The second option, which takes into account the proposal by developers Efrem Gerszberg and Robert Weiss to build 285 homes on 114.25 acres of the club’s land, would restrict town rezoning of the 118-acre property to reduce the number of lots from 285 to roughly 60.

The deadline to return the survey is June 14.

Rich Regina, the attorney for the Town Board and a former attorney for the town’s Zoning Board, said the survey would help the town decide what to do next. “We felt it would be a great way to get feedback from our residents,” he said. “Once we get the survey feedback, we will take the next steps.” Regina did not say whether the town would consider using eminent domain to purchase the land in the future. Neither Blakeman nor D’Esposito responded to requests for comment by press time. Eminent domain is the right of a government to take private property for public use and compensate the owner.

Five Towns Civic Association board and founding member Mario Alex Joseph said that community members were assured last May by Town Board members that the town “would not drop the ball again” on developing of the Woodmere Club. Since then, he added, no additional information has been presented to the residents. With the help of two outside firms, the town is conducting studies on the viability of a park district.

“And now,” Joseph said, “we have received an unsigned, purportedly official survey from the town that is replete with unsubstantiated claims that overwhelmingly focus on the promise of higher taxes. The developer couldn’t have marketed a more discouraging leaflet.” Joseph also said he believed no decisions should be made until studies being conducted by the town, state and U.S. Army Corps of Engineers focusing on the potential environmental impact of developing the club and flood mitigation are considered.

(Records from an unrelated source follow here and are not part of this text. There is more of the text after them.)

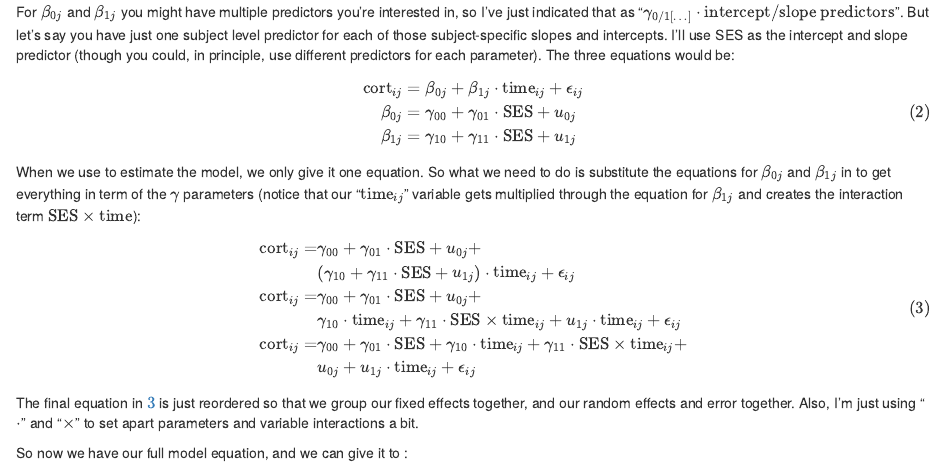
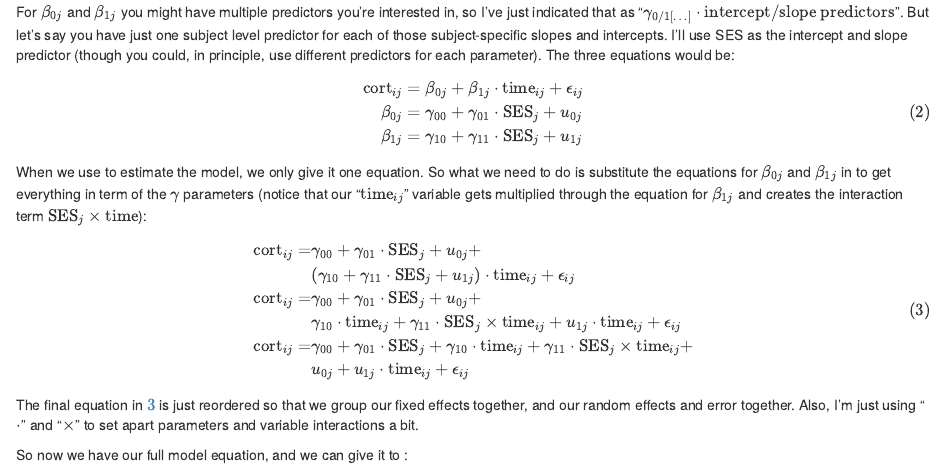
Before and after one commit to jflournoy/misc-r-projects, an R Markdown document (lme4_tutorial/mlm_intro.Rmd): the page in a window 1100 px wide, from 330 px down. The pictures show the output file lme4_tutorial/mlm_intro.html that the author committed with the source, opened offline.

Commit message:
fixed SES subscript

```diff
--- a/lme4_tutorial/mlm_intro.Rmd
+++ b/lme4_tutorial/mlm_intro.Rmd
@@ -36,23 +36,23 @@ $$
 \begin{equation}
 \begin{split}
 \text{cort}_{ij} &=\beta_{0j}+\beta_{1j} \cdot \text{time}_{ij}+\epsilon_{ij}\\
-\beta_{0j} &=\gamma_{00}+\gamma_{01}\cdot\text{SES}+u_{0j}\\
-\beta_{1j} &=\gamma_{10}+\gamma_{11}\cdot\text{SES}+u_{1j}
+\beta_{0j} &=\gamma_{00}+\gamma_{01}\cdot\text{SES}_{j}+u_{0j}\\
+\beta_{1j} &=\gamma_{10}+\gamma_{11}\cdot\text{SES}_{j}+u_{1j}
 \end{split}
 \label{corteqfull}
 \end{equation}
 $$
 
-When we use \texttt{lmer} to estimate the model, we only give it one equation. So what we need to do is substitute the equations for $\beta_{0j}$ and $\beta_{1j}$ in to get everything in term of the $\gamma$ parameters (notice that our "$\text{time}_{ij}$" variable gets multiplied through the equation for $\beta_{1j}$ and creates the interaction term $\text{SES}\times \text{time}$):
+When we use \texttt{lmer} to estimate the model, we only give it one equation. So what we need to do is substitute the equations for $\beta_{0j}$ and $\beta_{1j}$ in to get everything in term of the $\gamma$ parameters (notice that our "$\text{time}_{ij}$" variable gets multiplied through the equation for $\beta_{1j}$ and creates the interaction term $\text{SES}_{j}\times \text{time}$):
 
 $$
 \begin{equation}
 \begin{split}
-\text{cort}_{ij} =& \gamma_{00}+\gamma_{01}\cdot\text{SES}+u_{0j}+\\
-&(\gamma_{10}+\gamma_{11}\cdot\text{SES}+u_{1j}) \cdot \text{time}_{ij}+\epsilon_{ij}\\
-\text{cort}_{ij} =& \gamma_{00}+\gamma_{01}\cdot\text{SES}+u_{0j}+\\
-&\gamma_{10}\cdot \text{time}_{ij}+\gamma_{11}\cdot\text{SES}\times \text{time}_{ij}+u_{1j}\cdot \text{time}_{ij} +\epsilon_{ij}\\
-\text{cort}_{ij} =& \gamma_{00}+\gamma_{01}\cdot\text{SES}+\gamma_{10}\cdot \text{time}_{ij}+\gamma_{11}\cdot\text{SES}\times \text{time}_{ij}+\\
+\text{cort}_{ij} =& \gamma_{00}+\gamma_{01}\cdot\text{SES}_{j}+u_{0j}+\\
+&(\gamma_{10}+\gamma_{11}\cdot\text{SES}_{j}+u_{1j}) \cdot \text{time}_{ij}+\epsilon_{ij}\\
+\text{cort}_{ij} =& \gamma_{00}+\gamma_{01}\cdot\text{SES}_{j}+u_{0j}+\\
+&\gamma_{10}\cdot \text{time}_{ij}+\gamma_{11}\cdot\text{SES}_{j}\times \text{time}_{ij}+u_{1j}\cdot \text{time}_{ij} +\epsilon_{ij}\\
+\text{cort}_{ij} =& \gamma_{00}+\gamma_{01}\cdot\text{SES}_{j}+\gamma_{10}\cdot \text{time}_{ij}+\gamma_{11}\cdot\text{SES}_{j}\times \text{time}_{ij}+\\
 &u_{0j}+u_{1j}\cdot \text{time}_{ij} +\epsilon_{ij}
 \end{split}
 \label{corteqsingle}
```
Also changed, not shown: lme4_tutorial/mlm_intro.html.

Gerszberg and Weiss purchased the 111-year-old Woodmere Club for roughly $9 million in 2017, agreeing to assume the nearly $15 million in debt that it had amassed. It is scheduled to close in 2021, and then development is expected to begin.

“We believe that certain statements promoted in the [survey] will bolster our lawsuit against the town,” Weiss said. “Their misinformation is startling, as it is either incompetence or outright lies.”
Gerszberg and Weiss brought a lawsuit against the town last year opposing the building moratorium it had imposed on private golf courses. The developers won the case, and the town is now appealing the decision. The developers and the Village of Woodsburgh agreed to drop a legal action on Feb. 25, because Gerszberg and Weiss were suing over the village’s six-month ban on subdividing property. “The town and village have already wasted over $500,000 in legal fees, consultants and flawed reports,” Gerszberg said, “with nothing to show for the money spent.”

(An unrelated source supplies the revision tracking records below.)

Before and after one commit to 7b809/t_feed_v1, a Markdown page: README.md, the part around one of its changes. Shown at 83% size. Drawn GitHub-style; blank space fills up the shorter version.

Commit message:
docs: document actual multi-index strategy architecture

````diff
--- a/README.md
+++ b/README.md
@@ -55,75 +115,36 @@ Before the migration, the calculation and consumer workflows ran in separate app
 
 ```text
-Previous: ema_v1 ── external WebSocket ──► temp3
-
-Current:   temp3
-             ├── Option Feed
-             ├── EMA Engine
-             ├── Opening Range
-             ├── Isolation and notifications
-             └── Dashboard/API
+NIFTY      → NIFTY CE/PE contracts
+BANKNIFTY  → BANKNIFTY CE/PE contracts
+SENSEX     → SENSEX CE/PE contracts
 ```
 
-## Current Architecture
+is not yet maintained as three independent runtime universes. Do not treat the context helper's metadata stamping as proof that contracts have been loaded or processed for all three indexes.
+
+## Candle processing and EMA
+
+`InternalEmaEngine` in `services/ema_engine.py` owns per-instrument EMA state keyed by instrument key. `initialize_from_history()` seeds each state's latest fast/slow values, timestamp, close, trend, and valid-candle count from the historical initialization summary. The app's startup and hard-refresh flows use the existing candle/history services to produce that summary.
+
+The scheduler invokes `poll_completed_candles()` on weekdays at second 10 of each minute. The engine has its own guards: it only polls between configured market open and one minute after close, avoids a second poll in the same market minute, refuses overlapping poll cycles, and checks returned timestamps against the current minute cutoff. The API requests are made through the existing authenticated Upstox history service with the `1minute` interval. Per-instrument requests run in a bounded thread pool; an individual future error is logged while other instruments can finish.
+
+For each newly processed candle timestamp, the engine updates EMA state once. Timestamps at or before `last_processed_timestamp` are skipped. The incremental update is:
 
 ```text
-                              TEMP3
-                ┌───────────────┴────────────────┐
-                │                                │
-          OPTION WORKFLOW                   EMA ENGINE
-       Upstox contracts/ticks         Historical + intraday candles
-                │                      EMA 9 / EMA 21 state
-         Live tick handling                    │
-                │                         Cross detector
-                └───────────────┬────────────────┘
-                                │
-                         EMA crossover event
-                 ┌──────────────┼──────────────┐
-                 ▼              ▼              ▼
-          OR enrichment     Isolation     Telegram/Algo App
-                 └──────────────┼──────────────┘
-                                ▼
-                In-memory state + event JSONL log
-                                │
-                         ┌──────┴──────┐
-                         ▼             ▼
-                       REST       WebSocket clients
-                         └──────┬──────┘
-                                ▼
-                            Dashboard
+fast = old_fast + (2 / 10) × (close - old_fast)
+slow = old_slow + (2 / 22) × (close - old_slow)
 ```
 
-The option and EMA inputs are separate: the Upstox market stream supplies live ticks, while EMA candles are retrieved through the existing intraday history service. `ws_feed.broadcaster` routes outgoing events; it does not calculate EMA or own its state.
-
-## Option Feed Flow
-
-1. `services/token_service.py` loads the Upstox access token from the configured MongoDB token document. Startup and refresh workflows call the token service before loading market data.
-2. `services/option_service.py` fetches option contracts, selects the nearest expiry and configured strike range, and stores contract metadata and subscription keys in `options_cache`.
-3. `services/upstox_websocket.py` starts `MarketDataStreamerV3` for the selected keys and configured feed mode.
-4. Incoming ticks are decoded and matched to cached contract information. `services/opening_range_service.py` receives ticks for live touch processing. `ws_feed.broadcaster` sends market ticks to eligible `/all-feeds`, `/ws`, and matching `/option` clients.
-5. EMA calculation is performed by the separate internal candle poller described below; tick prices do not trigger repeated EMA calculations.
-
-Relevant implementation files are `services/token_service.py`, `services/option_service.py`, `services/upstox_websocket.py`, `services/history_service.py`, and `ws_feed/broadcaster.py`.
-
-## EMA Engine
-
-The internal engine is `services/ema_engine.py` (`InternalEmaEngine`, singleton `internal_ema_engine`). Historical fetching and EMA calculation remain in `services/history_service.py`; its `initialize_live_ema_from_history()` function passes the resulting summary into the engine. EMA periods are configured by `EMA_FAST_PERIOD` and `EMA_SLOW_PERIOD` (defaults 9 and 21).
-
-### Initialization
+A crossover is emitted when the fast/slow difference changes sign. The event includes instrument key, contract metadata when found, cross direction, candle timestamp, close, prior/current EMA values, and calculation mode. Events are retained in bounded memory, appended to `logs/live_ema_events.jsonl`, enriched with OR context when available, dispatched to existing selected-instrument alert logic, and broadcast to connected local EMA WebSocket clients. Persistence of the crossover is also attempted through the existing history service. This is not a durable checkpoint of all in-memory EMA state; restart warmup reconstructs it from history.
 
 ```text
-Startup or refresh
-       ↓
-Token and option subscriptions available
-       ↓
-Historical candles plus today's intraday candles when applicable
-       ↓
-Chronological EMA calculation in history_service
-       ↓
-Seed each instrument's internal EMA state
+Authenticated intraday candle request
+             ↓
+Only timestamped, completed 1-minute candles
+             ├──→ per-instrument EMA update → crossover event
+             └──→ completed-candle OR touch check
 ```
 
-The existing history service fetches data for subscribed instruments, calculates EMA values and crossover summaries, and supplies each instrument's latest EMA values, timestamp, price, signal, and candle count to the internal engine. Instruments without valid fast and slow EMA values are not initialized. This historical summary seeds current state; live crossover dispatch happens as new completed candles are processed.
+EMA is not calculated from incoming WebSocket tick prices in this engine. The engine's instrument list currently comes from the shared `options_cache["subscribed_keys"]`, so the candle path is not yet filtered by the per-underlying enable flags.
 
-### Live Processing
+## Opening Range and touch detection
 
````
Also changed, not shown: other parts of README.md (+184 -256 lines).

Weiss said he believed the survey would be ineffective. “The survey was lacking the third option, which would promote the construction of much-needed new housing to be built on the Woodmere Club,” he said. “We have received over 100 serious inquiries from people in the community wanting to purchase homes for either themselves or their children.”

The club land straddles the villages of Lawrence and Woodsburgh and the hamlet of Woodmere, and extends to within 300 feet of the Village of Cedarhurst. The preliminary proposal for the development, called Willow View Estates, calls for 248 homes in Woodmere, 24 in Woodsburgh and 13 in Lawrence. Approval of the plan is required from each municipality. Five additional sites would be set aside for storm water basins. The Nassau County Department of Public Works Planning Commission is the lead agency in the State Environmental Quality Review Act study on the proposed development.

“The town continues to promote the idea of rezoning the Woodmere Club when they are aware that this action is illegal,” Gerszberg said. “We have already won the two lawsuits and will continue to litigate our property rights.”

A community meeting could be held in the near future. Town spokeswoman Susie Trenkle-Pokalsky said that the board wanted to review all the feedback from the survey before it decided on the next step.

Have an opinion about the town’s survey and development of the Woodmere Club? Send your letter to jbessen@liherald.com.